Only Memories Remain

Snow and Archana

And then on one of the most beautiful fall mornings I woke up to the news that my longest friend in Fairbanks had passed away. The night before I had been watching the super moon. The super moon that I really wasn’t that impressed by. I had been thinking that I owed her a text. Last time I texted her was in July. We used to do that, text each other every now and then. Never talk, only text. I would always text her a bunch of pictures from Alaska, because I knew she missed it, especially the summertime. She got cancer a while back. We had talked about it, how she felt like something was wrong but then never really did go to the doctor until it was maybe a little too late, or maybe it wouldn’t have mattered. We talked about how expensive it was, her visit there. I guess that might also have been one of the reasons why she didn’t really go in the first place, who knows. They charged her for the minutes she was in a room getting changed. We were so angry about that. And she ended up writing a letter saying she couldn’t pay. In one of the last texts we exchanged I asked her when she was coming back to Fairbanks. Her reply was: “Will be long before I come back to Fairbanks. Hoping for end of summer…” Already then it made me wonder what that meant. And I guess I kind of prepared for never seeing her again.

I went out running on the trails, the trails we walked on together before. Picking blueberries and cranberries, or enjoying the sun in early spring. I saw a fox, one bull moose and a female moose and lots of cranes and a little baby squirrel. I have never seen so many animals in one morning before. It was cold and frosty but the sun was on the way up. I tried not to think about it, but that was hard. I thought about that time a couple of summers ago when we were walking to the store. It was one of those hot summer days. All these yellow butterflies were laying on the road, the same ones I see in the watershed too. For some reason I collected some of the wings this summer, from those yellow butterflies in the field this year. They were already dead but the wings are so beautiful. I never quite figured out why they congregate like that, but a lot of them get killed, by cars or bikes or just by people not looking where they step. She took one of them up and put it on her shoulder. And then we walked to the store and got our groceries, and then back home again. The butterfly stayed put as far as I remember. We talked about how I would go there, to India and go hiking with her. She would show me all her awesome places she knew about.

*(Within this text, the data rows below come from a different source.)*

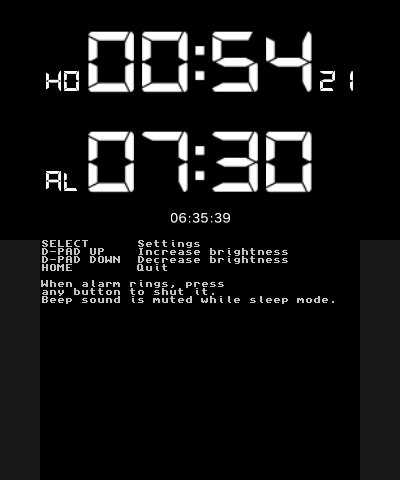
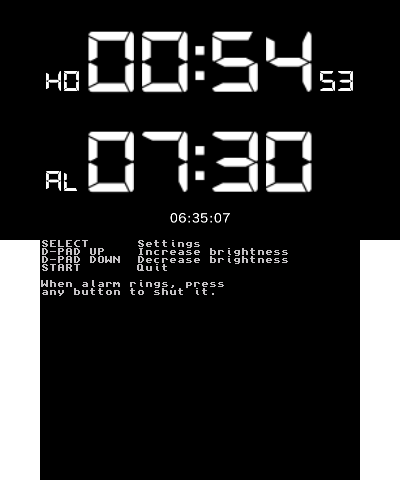
Some fixes - ~Fix exception on HOME menu call while ringing~ - ~Fix silent beep while sleep mode after having called HOME menu one or more times~ - Disable HOME menu calls - Add mutex acquire on alarm shut / Thread safety for I2C Dev3 writes - Update preview screenshot - Misc modifications

diff --git a/source/main.c b/source/main.c
@@ -36,14 +36,25 @@ static void alarmoSetSwitch(u8 flag) {
 
 PtmSleepConfig ptmEvCfg;
 
-aptHookCookie cookie;
+/**
+ * Forced JACK redirection in sleep mode is retablished on
+ * every HOME menu resume; But after a certain amount of resume with
+ * alarmoForceHeadphoneOut(false), the next HOME menu call will simply freeze.
+ * For now I couldn't found any solution for this issue, I disable HOME menu calls.
+ */
+/*
+aptHookCookie alarmoAptCk;
 static void aptHookFunc(APT_HookType hookType, void* param) {
+    printf("HS\n");
+
     switch (hookType) {
         case APTHOOK_ONSUSPEND:
+            //svcWaitSynchronization(alarmoEcMutex, 1000000000);
             if (alarmoRinging) alarmoShut = true;
             gspLcdInit();
             GSPLCD_PowerOnAllBacklights();
             gspLcdExit();
+            //svcReleaseMutex(alarmoEcMutex);
             break;
         case APTHOOK_ONRESTORE:
             if (alarmoRinging) alarmoShut = true;
@@ -52,30 +63,36 @@ static void aptHookFunc(APT_HookType hookType, void* param) {
                 GSPLCD_PowerOffBacklight(GSPLCD_SCREEN_BOTTOM);
                 gspLcdExit();
             }
+            // Is re-enabled after HOME menu call
+            alarmoForceHeadphoneOut(false);
             break;
         default:
             break;
     }
-}
+
+    printf("HE\n");
+}*/
 
 int main() {
     gfxInitDefault();
     C3D_Init(C3D_DEFAULT_CMDBUF_SIZE);
     C2D_Init(4096);
     C2D_Prepare();
+    C3D_FrameRate(30.0f);
 
     consoleInit(GFX_BOTTOM, NULL);
 
     aptInit();
 
-    // Ensure mainPara is active while sleep mode
+    // Ensure main & mainPara are active while sleep mode
     aptSetSleepAllowed(false);
+    aptSetHomeAllowed(false);
 
-    APT_SetAppCpuTimeLimit(4);
+    APT_SetAppCpuTimeLimit(10);
 
     ndmuInit();
 
-    aptHook(&cookie, aptHookFunc, NULL);
+    //aptHook(&alarmoAptCk, aptHookFunc, NULL);
 
     fsInit();
     romfsInit();
@@ -100,6 +117,9 @@ int main() {
 
     svcCreateMutex(&alarmoMutex, false);
 
+    // Avoids audio to be only emitted to JACK while sleep mode
+    alarmoForceHeadphoneOut(false);
+
     Thread mainParamT;
     {
         s32 prio;
@@ -120,7 +140,9 @@ int main() {
         u32 kDown = hidKeysDown();
         if (alarmoRinging || alarmoRepeatAt != 0) {
             if (kDown) {
+                svcWaitSynchronization(alarmoMutex, U64_MAX);
                 alarmoShut = true;
+                svcReleaseMutex(alarmoMutex);
             }
         }
 
@@ -139,6 +161,7 @@ int main() {
                 }
                 gspLcdInit();
                 if (alarmoSettings & ASET_POBS) {
+                    svcSleepThread(300000000); // Too early simply does nothing
                     GSPLCD_PowerOffBacklight(GSPLCD_SCREEN_BOTTOM);
                 }
                 gspLcdExit();
@@ -403,7 +426,7 @@ int main() {
                 GSPLCD_SetBrightnessRaw(GSPLCD_SCREEN_BOTTOM, nb);
                 gspLcdExit();
             }
-            if (kDown & KEY_START && envIsHomebrew()) break;
+            if (kDown & KEY_START) break;
             if (kDown & KEY_SELECT) {
                 alarmoSettingsInit();
                 continue;
@@ -418,6 +441,8 @@ int main() {
     im &= ~(1<<5);
     MCUHWC_WriteRegister(0x18, &im, 4);
     mcuHwcExit();*/
+
+    alarmoForceHeadphoneOut(true);
 
     alarmoGetOut = true;
     threadJoin(mainParamT, U64_MAX);
@@ -435,7 +460,8 @@ int main() {
     //ptmSysmExit();
     ndmuExit();
 
-    aptUnhook(&cookie);
+    //aptUnhook(&alarmoAptCk);
+    aptSetHomeAllowed(true);
     aptSetSleepAllowed(true);
     aptExit();
 

diff --git a/source/alarmo/beeper.c b/source/alarmo/beeper.c
@@ -1,10 +1,12 @@
 #include <alarmo/beeper.h>
 
 #include <math.h>
+#include <stdlib.h>
 #include <string.h>
 
 #include <alarmo/mcuHwc.h>
 #include <alarmo/rgbl.h>
+#include <alarmo/routine.h>
 #include <alarmo/settings.h>
 #include <alarmo/state.h>
 #include <alarmo/utils.h>
@@ -13,7 +15,7 @@
 #define BEEP2_STATE 40 // 4 beeps/s
 #define BEEP3_STATE 60 // 10 beeps/s
 
-#define BEEP_SAMPLERATE 32000
+#define BEEP_SAMPLERATE 64000
 #define BEEP_BYTESPERSAMPLE 4
 
 /*
@@ -61,8 +63,11 @@ bool beepEmit(u16 freq, u16 ms, bool force) {
 	waveBuf[1].data_vaddr = &audioBuffer[totalSamples];
 	waveBuf[1].nsamples = totalSamples;
 
-    for (int i=0; i<totalSamples*2; i++) {
-        s16 sample = INT16_MAX * sin(freq*(2*M_PI)*i/BEEP_SAMPLERATE);
+    // Limits *pops*
+    s16 sample = 0;
+    int i = 0;
+    while (abs(sample) > 0x1000 || i < totalSamples * 2) {
+        sample = INT16_MAX * sin(freq*(2*M_PI)*i++/BEEP_SAMPLERATE);
         audioBuffer[i] = (sample<<16) | (sample & 0xffff);
     }
     DSP_FlushDataCache(audioBuffer, totalSamples * 2);
@@ -122,6 +127,7 @@ bool beepCb() {
     return alarmoStop;
 }
 void beepEndCb() {
+    svcWaitSynchronization(alarmoMutex, U64_MAX);
     if (alarmoRepeatAt != 0) alarmoRepeatAt = 0;
 
     if (alarmoSettings & ASET_PWLB) {
@@ -131,6 +137,8 @@ void beepEndCb() {
         mcuHwcExit();
     }
     alarmoTinyNotify("Stopped.", 3);
+
+    svcReleaseMutex(alarmoMutex);
 
     rgbl_changeLed(alarmoRgbEnd);
     beepEmit(1661, 100, true);

diff --git a/source/alarmo/routine.c b/source/alarmo/routine.c
@@ -16,10 +16,9 @@ void alarmoMainInit() {
         "SELECT      Settings\n"
         "D-PAD UP    Increase brightness\n"
         "D-PAD DOWN  Decrease brightness\n"
-        "%s       Quit\n\n"
-        "When alarm rings, press\nany button to shut it.\nBeep sound is muted while sleep mode."
-        CONSOLE_RESET,
-        envIsHomebrew() ? "START" : "HOME "
+        "START       Quit\n\n"
+        "When alarm rings, press\nany button to shut it."
+        CONSOLE_RESET
     );
 
     gfxScreenSwapBuffers(GFX_BOTTOM, false);
@@ -54,9 +53,6 @@ void alarmoMainInit() {
 
 void mainPara(void* p) {
     u8 lastsec = 0;
-
-    // Avoids audio to be only emitted to JACK while sleep mode
-    alarmoForceHeadphoneOut(false);
 
     while (/*!aptShouldClose() &&*/ !alarmoGetOut) {
         if (alarmoStop) {

diff --git a/source/alarmo/utils.c b/source/alarmo/utils.c
@@ -10,9 +10,8 @@ void alarmoTinyNotify(char* msg, u8 sec) {
     alarmoTinyNotifyCur.end = osGetTime() + 1000*sec;
     svcReleaseMutex(alarmoMutex);
 }
-#include <stdio.h>
-Result alarmoForceHeadphoneOut(bool enable)
-{
+
+Result alarmoForceHeadphoneOut(bool enable) {
     Result res;
 
     Handle dspHandle;

diff --git a/source/alarmo/state.c b/source/alarmo/state.c
@@ -1,5 +1,7 @@
 #include <alarmo/state.h>
 
+#include <alarmo/routine.h>
+
 bool alarmoState = true;
 
 volatile bool alarmoShut = false;

diff --git a/README.md b/README.md
@@ -1,5 +1,5 @@
 # CTR Alarmo
-A simple, configurable alarm clock app for the Nintendo 3DS made with libctru
+Simple, configurable alarm clock app for the Nintendo 3DS made with libctru
 
 ![insc](./docres/insc.png)
 
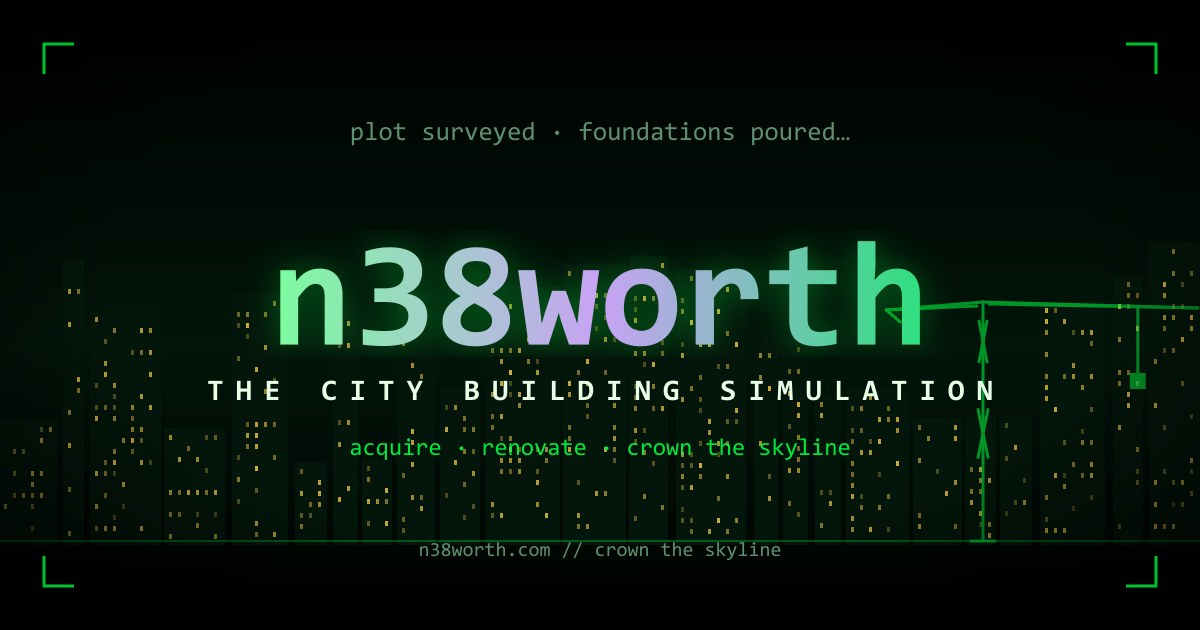
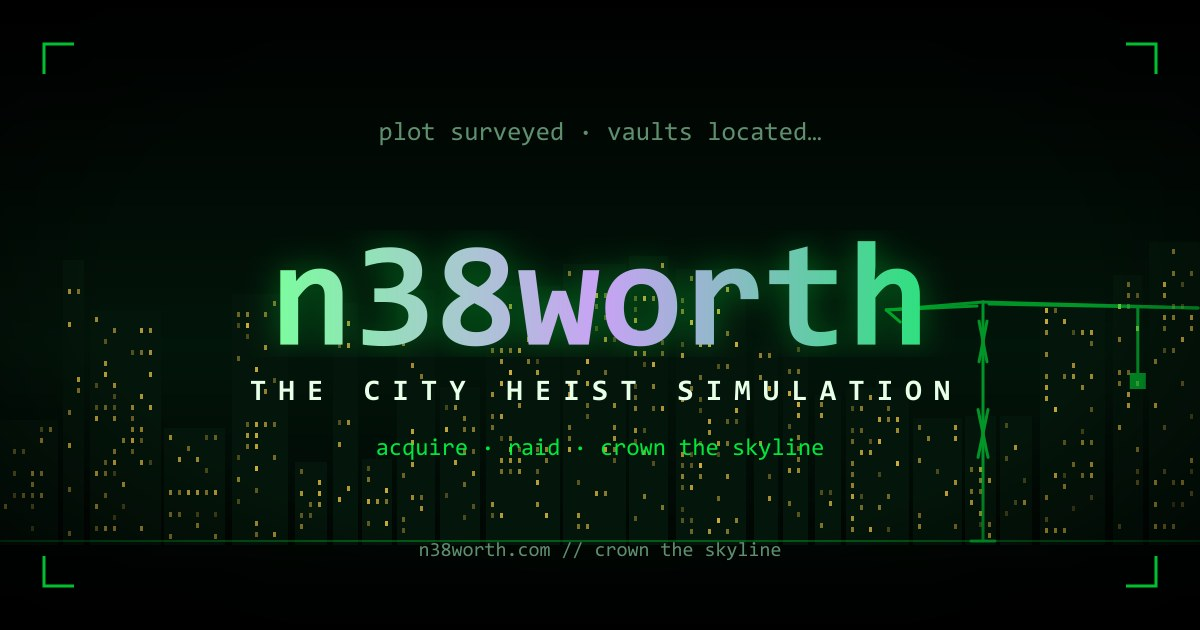
og: regenerate the social card for the heist identity
The OG/Twitter artwork still carried the previous rebrand's tagline (THE
CITY BUILDING SIMULATION / acquire · renovate) while the meta tags already
said the city heist simulation. gen-scifi-art.ts updated: tagline → THE
CITY HEIST SIMULATION, action line → acquire · raid · crown the skyline,
kicker → 'plot surveyed · vaults located…'. og.jpg regenerated (rest of
the placeholder set is seed-deterministic and unchanged).

diff --git a/scripts/gen-scifi-art.ts b/scripts/gen-scifi-art.ts
@@ -279,7 +279,7 @@ function ogSvg(w: number, h: number): string {
 
   <!-- Blueprint kicker -->
   <text x="${w / 2}" y="140" text-anchor="middle"
-        font-family="Consolas, 'Courier New', monospace" font-size="26" fill="#5f8f6f">plot surveyed · foundations poured…</text>
+        font-family="Consolas, 'Courier New', monospace" font-size="26" fill="#5f8f6f">plot surveyed · vaults located…</text>
 
   <!-- Wordmark (glow copy + gradient fill), mirroring the landing title -->
   <text x="${w / 2}" y="300" text-anchor="middle" dominant-baseline="middle"
@@ -292,10 +292,10 @@ function ogSvg(w: number, h: number): string {
   <!-- Tagline + action line -->
   <text x="${w / 2}" y="400" text-anchor="middle"
         font-family="Consolas, 'Courier New', monospace" font-weight="bold"
-        font-size="30" letter-spacing="12" fill="#e8ffe8">THE CITY BUILDING SIMULATION</text>
+        font-size="30" letter-spacing="12" fill="#e8ffe8">THE CITY HEIST SIMULATION</text>
   <text x="${w / 2}" y="455" text-anchor="middle"
         font-family="Consolas, 'Courier New', monospace"
-        font-size="24" fill="#00ff41" opacity="0.9">acquire · renovate · crown the skyline</text>
+        font-size="24" fill="#00ff41" opacity="0.9">acquire · raid · crown the skyline</text>
 
   <!-- Footer -->
   <text x="${w / 2}" y="${h - 74}" text-anchor="middle"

Somehow the one thing that got stuck in my head after hearing about her was a stupid love letter someone wrote for someone else in the movie Country Strong. But I felt that it was fitting for the time. “Waylon said it best when he sang to Willie: If you see me getting smaller, I’m leaving don’t be grieving. Just gotta get away from here. If you see me getting smaller, don’t worry I’m in no hurry. I’ve got the right to leave”

 

I like the music video below, because Willie Nelson and Hank Williams sang it (a lot of others did too of course). The performer below is Kristian Gidlund, he was a drummer for a Swedish band. He too died of cancer and talked about the fact that he knew he was gonna die, also probably before he turned 30, just like Hank Williams did but of other reasons.. Kristian died just a couple of days short from turning 30 and before this program was aired.

I will miss Archana a lot.


Posted on September 10, 2014 and filed under Alaska, The great wide open.